The album begins with ska guitar and a hiphop beat, very effectively showcasing the career trajectory of the band in what seems again to be a knowing, tongue-in-cheek nod to their overexposure, but in this case probably isn’t. This is exactly what anyone would expect from them, and so goes the rest of the record.
‘Payphone’ is pretty much a single made from a plastic mold. That said, it is still the highlight of the album, because it stands out and provides an early moment of excitement. From that point on, Overexposed bleeds together and seems to make no serious attempt at grabbing and holding the listener’s attention. There is certainly no ‘Harder to Breathe’ here, and nothing that comes close to the sincere, confident energy the band has sometimes been known for. This is an album lacking sorely in aggression.
Not only is it a safe record, but an altogether boring one. It’s fine that the band is less interested in rock music these days, but for an album that they have no shame in announcing as much poppier than their past work, it’s surprisingly slow and monotonous. Almost every song has the heart of a weepy ballad, and if the hope is that the mellow pace will be overcome by its poignancy and ability to move people, I really wouldn’t bank on it. Many of the songs don’t seem to land at all, and at times Adam Levine comes across as very insincere.

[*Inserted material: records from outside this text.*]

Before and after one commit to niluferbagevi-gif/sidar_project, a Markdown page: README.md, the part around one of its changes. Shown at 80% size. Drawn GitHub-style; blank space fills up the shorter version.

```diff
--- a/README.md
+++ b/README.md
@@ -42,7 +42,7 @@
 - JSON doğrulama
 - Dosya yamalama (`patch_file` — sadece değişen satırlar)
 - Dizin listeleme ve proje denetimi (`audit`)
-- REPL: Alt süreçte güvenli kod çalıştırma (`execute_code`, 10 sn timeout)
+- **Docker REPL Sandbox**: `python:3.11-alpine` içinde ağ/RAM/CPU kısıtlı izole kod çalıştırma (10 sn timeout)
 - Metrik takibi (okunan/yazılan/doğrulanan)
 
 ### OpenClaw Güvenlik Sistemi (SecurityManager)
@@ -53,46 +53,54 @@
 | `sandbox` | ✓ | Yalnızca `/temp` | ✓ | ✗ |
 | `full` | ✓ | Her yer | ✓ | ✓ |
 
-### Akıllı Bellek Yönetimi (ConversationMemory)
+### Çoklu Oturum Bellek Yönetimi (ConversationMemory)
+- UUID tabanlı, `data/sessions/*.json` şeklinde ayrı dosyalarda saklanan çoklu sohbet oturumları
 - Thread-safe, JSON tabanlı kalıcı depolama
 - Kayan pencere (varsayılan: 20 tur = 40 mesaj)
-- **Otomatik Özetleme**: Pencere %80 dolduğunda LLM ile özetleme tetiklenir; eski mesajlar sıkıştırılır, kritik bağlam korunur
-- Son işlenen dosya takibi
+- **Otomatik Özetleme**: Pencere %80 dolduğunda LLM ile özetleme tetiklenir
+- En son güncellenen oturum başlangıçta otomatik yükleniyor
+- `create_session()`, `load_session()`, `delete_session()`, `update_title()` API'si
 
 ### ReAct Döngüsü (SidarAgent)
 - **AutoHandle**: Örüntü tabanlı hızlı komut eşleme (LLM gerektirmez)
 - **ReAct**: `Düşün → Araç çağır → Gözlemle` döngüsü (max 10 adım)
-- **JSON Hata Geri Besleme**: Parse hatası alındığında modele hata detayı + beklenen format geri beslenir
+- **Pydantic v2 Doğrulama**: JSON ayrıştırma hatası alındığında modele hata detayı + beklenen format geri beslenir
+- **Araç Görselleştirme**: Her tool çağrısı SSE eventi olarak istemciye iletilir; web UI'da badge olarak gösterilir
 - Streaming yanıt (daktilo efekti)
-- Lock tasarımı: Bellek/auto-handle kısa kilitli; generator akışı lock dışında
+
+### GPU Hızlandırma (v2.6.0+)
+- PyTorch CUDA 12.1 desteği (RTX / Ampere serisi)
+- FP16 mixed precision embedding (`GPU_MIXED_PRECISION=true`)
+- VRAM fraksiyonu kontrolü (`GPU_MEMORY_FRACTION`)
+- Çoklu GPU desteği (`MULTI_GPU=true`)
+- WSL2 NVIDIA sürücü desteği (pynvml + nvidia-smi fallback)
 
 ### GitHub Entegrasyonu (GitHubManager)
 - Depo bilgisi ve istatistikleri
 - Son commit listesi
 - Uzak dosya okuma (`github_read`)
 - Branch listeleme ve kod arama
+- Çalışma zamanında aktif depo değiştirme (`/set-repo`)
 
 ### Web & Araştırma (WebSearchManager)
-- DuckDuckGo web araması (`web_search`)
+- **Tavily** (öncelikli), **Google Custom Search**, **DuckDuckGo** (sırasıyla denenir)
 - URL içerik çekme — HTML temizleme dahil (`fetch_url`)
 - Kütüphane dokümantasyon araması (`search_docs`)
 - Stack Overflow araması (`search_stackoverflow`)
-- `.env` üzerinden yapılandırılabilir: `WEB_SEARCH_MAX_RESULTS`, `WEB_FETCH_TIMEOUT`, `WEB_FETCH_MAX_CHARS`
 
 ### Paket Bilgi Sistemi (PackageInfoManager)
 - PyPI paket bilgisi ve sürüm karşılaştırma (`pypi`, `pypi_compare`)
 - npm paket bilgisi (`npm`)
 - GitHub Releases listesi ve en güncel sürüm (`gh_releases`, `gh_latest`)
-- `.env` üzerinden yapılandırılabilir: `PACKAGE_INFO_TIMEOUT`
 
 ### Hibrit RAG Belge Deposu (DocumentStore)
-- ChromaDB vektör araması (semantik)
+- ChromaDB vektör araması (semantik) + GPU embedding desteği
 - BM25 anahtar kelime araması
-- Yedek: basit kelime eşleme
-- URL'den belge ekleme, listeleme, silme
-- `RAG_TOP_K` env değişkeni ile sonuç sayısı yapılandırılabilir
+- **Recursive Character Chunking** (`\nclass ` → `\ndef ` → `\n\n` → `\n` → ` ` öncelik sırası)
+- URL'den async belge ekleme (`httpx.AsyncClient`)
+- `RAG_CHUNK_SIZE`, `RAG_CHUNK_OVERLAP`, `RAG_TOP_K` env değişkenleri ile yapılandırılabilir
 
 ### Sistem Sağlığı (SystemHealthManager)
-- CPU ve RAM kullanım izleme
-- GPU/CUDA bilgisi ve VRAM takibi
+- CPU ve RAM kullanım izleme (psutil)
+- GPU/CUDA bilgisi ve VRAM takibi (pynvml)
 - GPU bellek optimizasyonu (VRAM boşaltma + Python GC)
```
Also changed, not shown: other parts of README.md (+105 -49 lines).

It’s a decent record, but records that are simply decent should probably be a lot more fun than this is. There are good moments, and Adam’s voice is great, but the rest of the band seems largely irrelevant, and the whole experience just feels lethargic.
In the end Overexposed may be able to alleviate the problem of saturation in a strange way: by being overlooked, because it doesn’t seem likely to hold anyone’s attention for very long. With a bit of luck it will be completely ignored, and when the band comes out with a new and better record a few years from now it will be just the same as if they had taken a hiatus–which it seems they probably should have.
Release Date: June 26, 2012
Image Courtesy of A&M / Octone Records